When Not To Apologize
Have you ever noticed that we tend to get the apology thing backwards?
Growing up in New Jersey, I remember saying, “sorry” when someone bumped into me in the hallways of Dwight Morrow High School, and then refusing to say “sorry” to my parents when I upset them. And I was even a “good kid”.
Fast forward to today and I find that this “getting it backwards” is still going on.
What’s that about?
A Tale of Three Panelists
Earlier this month, I was involved in hosting a panel. We had three panelists tasked with giving constructive feedback to four research teams as they went through their practice pitches ahead of the real thing later in the year.
Two of the panelists had participated before. They also happened to be male. Both were articulate and confident, and gave their feedback in a straightforward manner.
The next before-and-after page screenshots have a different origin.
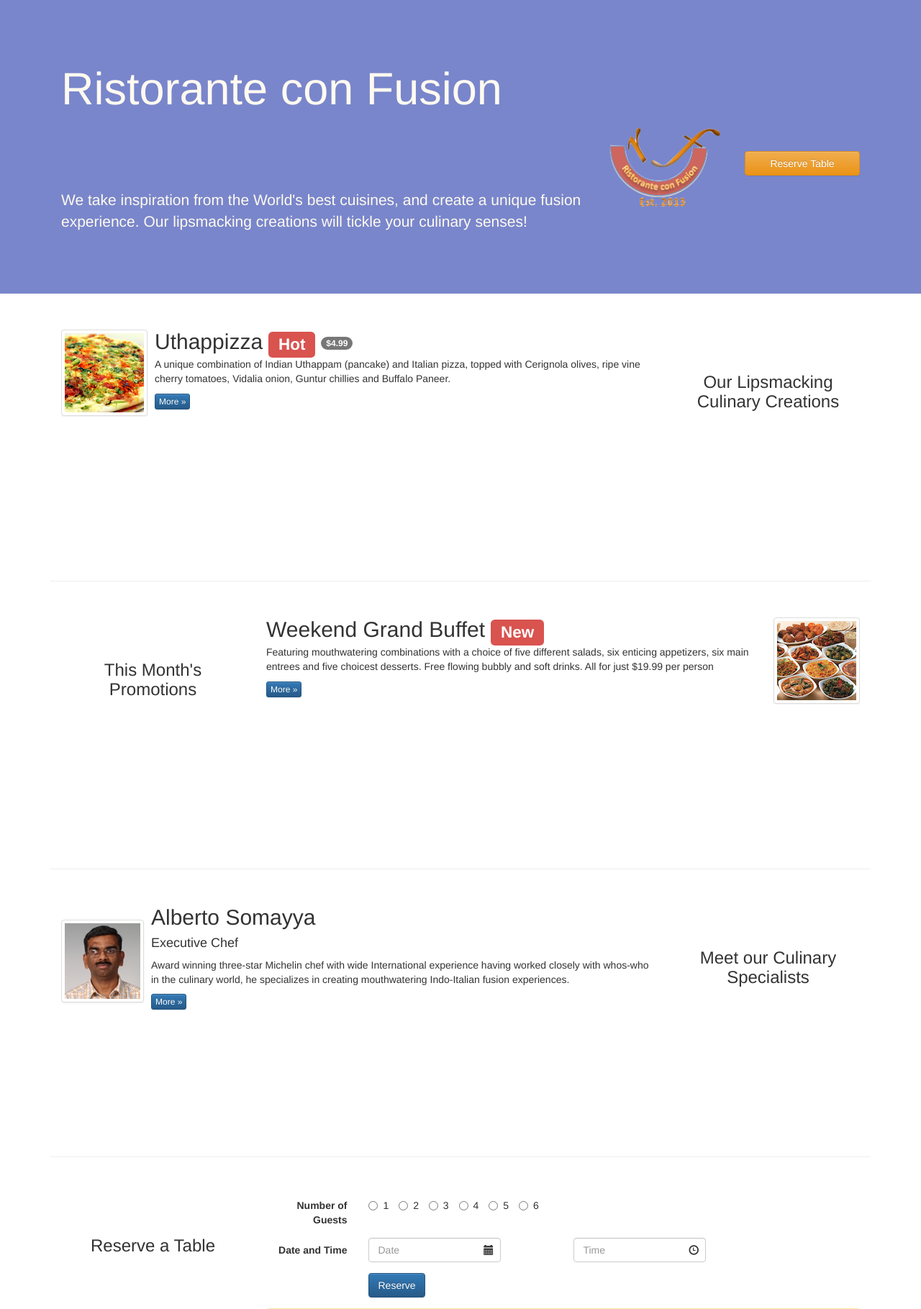
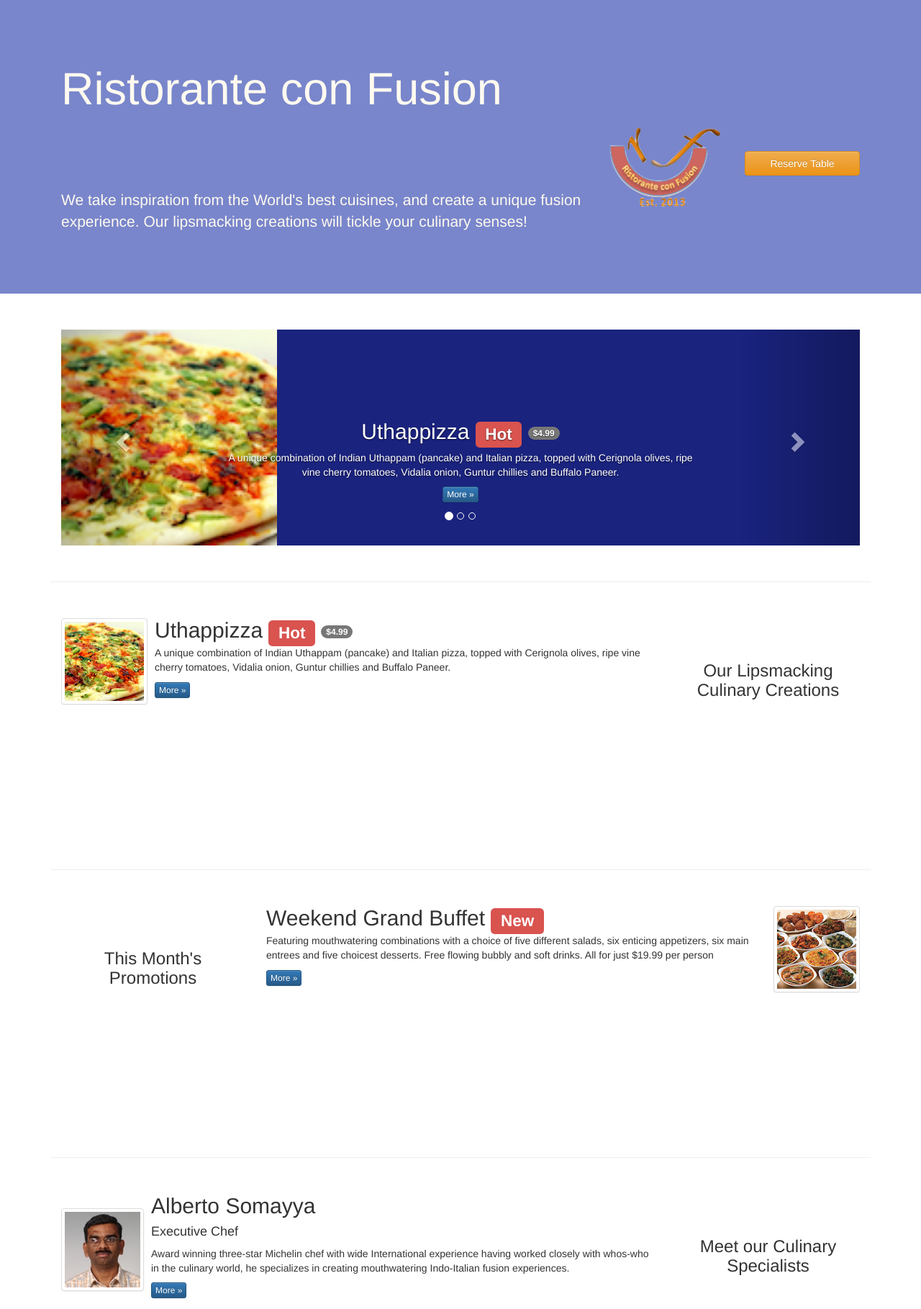
Before and after one commit to TiagoJustino/coursera, a web app: file full-stack-web-development/02-front-end-web-ui-frameworks-and-tools/01-confusion/index.html in a window 1280 px wide. Shown: the part 51-1870 px from the top of the page at 72% size. Run offline with its HTML, style and script files only (its server is not run), Linux system fonts and the light colour scheme.

Commit message:
week 3 lesson 5

```diff
--- a/full-stack-web-development/02-front-end-web-ui-frameworks-and-tools/01-confusion/css/mystyles.css
+++ b/full-stack-web-development/02-front-end-web-ui-frameworks-and-tools/01-confusion/css/mystyles.css
@@ -72,3 +72,16 @@ body{
 .affix {
   top:100px;
 }
+
+.carousel {
+  background:#1A237E;
+}
+.carousel .item {
+  height: 300px;
+}
+.item img {
+  position: absolute;
+  top: 0;
+  left: 0;
+  min-height: 300px;
+}
--- a/full-stack-web-development/02-front-end-web-ui-frameworks-and-tools/01-confusion/index.html
+++ b/full-stack-web-development/02-front-end-web-ui-frameworks-and-tools/01-confusion/index.html
@@ -121,6 +121,65 @@
     </header>
 
     <div class="container">
+      <div class="row row-content">
+        <div class="col-xs-12">
+          <div id="mycarousel" class="carousel slide" data-ride="carousel">
+            <!-- Indicators -->
+            <ol class="carousel-indicators">
+              <li data-target="#mycarousel" data-slide-to="0" class="active"></li>
+              <li data-target="#mycarousel" data-slide-to="1"></li>
+              <li data-target="#mycarousel" data-slide-to="2"></li>
+            </ol>
+            <!-- Wrapper for slides -->
+            <div class="carousel-inner" role="listbox">
+              <div class="item active">
+                <img class="img-responsive"
+                         src="img/uthappizza.png" alt="Uthappizza">
+                <div class="carousel-caption">
+                  <h2>Uthappizza  <span class="label label-danger">Hot</span> <span class="badge">$4.99</span></h2>
+                  <p>A unique combination of Indian Uthappam (pancake) and
+                     Italian pizza, topped with Cerignola olives, ripe vine
+                     cherry tomatoes, Vidalia onion, Guntur chillies and
+                     Buffalo Paneer.</p>
+                  <p><a class="btn btn-primary btn-xs" href="#">More &raquo;</a></p>
+                </div>
+              </div>
+              <div class="item">
+                <img class="img-responsive" src="img/buffet.png" alt="buffet">
+                <div class="carousel-caption">
+                  <h2>Weekend Grand Buffet <span class="label label-danger label-xs">New</span></h2>
+                  <p>Featuring mouthwatering combinations with a choice of
+                        five different salads, six enticing appetizers, six
+                        main entrees and five choicest desserts. Free flowing
+                        bubbly and soft drinks. All for just $19.99 per person.</p>
+                  <p><a class="btn btn-primary btn-xs" href="#">More &raquo;</a></p>
+                </div>
+              </div>
+              <div class="item">
+                <img class="img-responsive" src="img/alberto.png" alt="Alberto Somayya">
+                <div class="carousel-caption">
+                  <h4>Executive Chef</h4>
+                  <p>Award winning three-star Michelin chef with wide
+                     International experience having worked closely with
+                     whos-who in the culinary world, he specializes in
+                     creating mouthwatering Indo-Italian fusion experiences.</p>
+                  <p><a class="btn btn-primary btn-xs" href="#">More &raquo;</a></p>
+                </div>
+              </div>
+            </div>
+            <!-- Controls -->
+            <a class="left carousel-control" href="#mycarousel" role="button" data-slide="prev">
+              <span class="glyphicon glyphicon-chevron-left" aria-hidden="true"></span>
+              <span class="sr-only">Previous</span>
+            </a>
+            <a class="right carousel-control" href="#mycarousel" role="button" data-slide="next">
+              <span class="glyphicon glyphicon-chevron-right" aria-hidden="true"></span>
+              <span class="sr-only">Next</span>
+            </a>
+          </div>
+        </div>
+      </div>
+
       <div class="row row-content">
         <div class="col-xs-12 col-sm-3 col-sm-push-9">
           <p style="padding:20px;"></p>
```
Lines whose indentation alone changed are shown as unchanged.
For example,
“I liked the powerful way you began with a narrative that captured my attention.”
“The middle part dragged a bit and you needed to switch gears to provide the data sooner.”
But when the third panelist, who was new to our group and coincidentally female, spoke she said things like,
“This is just a minor comment, but perhaps the strategy could have come through more strongly.”
“I’m not sure how helpful this will be, but I sensed you could bolster your points with some examples.”
She was making excellent points that would help the teams tremendously, but sabotaging herself.
It was all because of those introductory clauses she put in front of her main point, which is called “apology language”.
Even I was discounting what came after the “apology language” precisely because it was there. I had to admit that she came across as not confident, and not worth listening to.
Stop the apology language
After a couple of rounds just to make sure it wasn’t a fluke, I pulled her aside and pointed out that she was making excellent points, but undermining herself by apologizing first.
I was doing this partly for her sake, but also because we were the hosts. We had invited her to join as an expert, and didn’t want our audience to think she wasn't quite up to the role.
She thanked me for reminding her and admitted that this is something she struggles with regularly.
To her credit, she went through the rest of the panel providing feedback “straight up” – without any apology, and using powerful words.
It was much easier to pay attention to what she was saying, and to respect her as an authority (which she is – that’s why we invited her!).
In this case, it happened to be a woman using apology language. But I’ve seen men do it too. In both cases, it’s inappropriate and diminishes the message and the personal brand of the person speaking.
Who can afford that?!
How we get it backwards
On the other hand, when an apology actually is called for, we often don’t say the words. In some cases, we would like to but are told we can’t apologize for fear of legal repercussions. Like when a company’s product causes harm.
Or it could be when we’re arguing with loved ones and stubbornly refuse to say “I’m sorry” even after the heat of the moment has passed. Speaking personally, it’s often due to pride. And perhaps sheer stubbornness.
Other times it’s with our own team members who we may yell at in a moment of irritation. After all, we can’t yell at the boss and colleagues may yell back. Then we forget or neglect to apologize, whether for image reasons or whatever.
This all seems a shame when a simply and sincere apology would go a long way.
When good people do bad things
Why is it that we use apology language when we shouldn't and refuse to apologize for the big wrongs when we really should?
In my experience, both tend to be rooted in a sense of insecurity, risk aversion and shame.
For example, when I’m afraid my brilliant point may not be so brilliant, I load it with caveats. That way I’m less likely to be attacked or challenged. However, even though it also makes my points less likely to get through to others and get taken seriously. Once again, the fear of ridicule beats out the desire for recognition.
And any time I’ve neglected to apologize when I’ve done something worth apologizing for, it’s again insecurity and shame. I don’t want to lose face. If I don’t admit to it, maybe it didn’t happen or at least everyone has forgotten about it.
The problem is that the ignored stuff just becomes bigger stuff. It takes on larger proportions and doesn’t go away. It’s nursed as a hurt and it festers, waiting for the right time – or perhaps more accurately the wrong time – to burst out, often in some other form.
Let’s get it right
So what can we do to shift the dynamic so we do apologies the right way around?
The most important thing is awareness: To be conscious of listening to ourselves and catching the apology language and replacing it with something else.
This includes silence – and just starting with the main point. No caveats needed.
Another aspect is being conscious when we've lost our temper and need to apologize sincerely. Especially to our junior team members and to the people we love.
What will you do?
In both cases, getting it wrong undermines us. It makes us less effective with our coworkers and family members.
Worse yet, the negativity makes it impossible for our team members to do their best and to be at their best.
So, what will you do to be more effective by apologizing when it’s called for, and dropping the apology language before making your points?
Leave a comment below to let me know which of these is harder for you to do and what you could do to improve.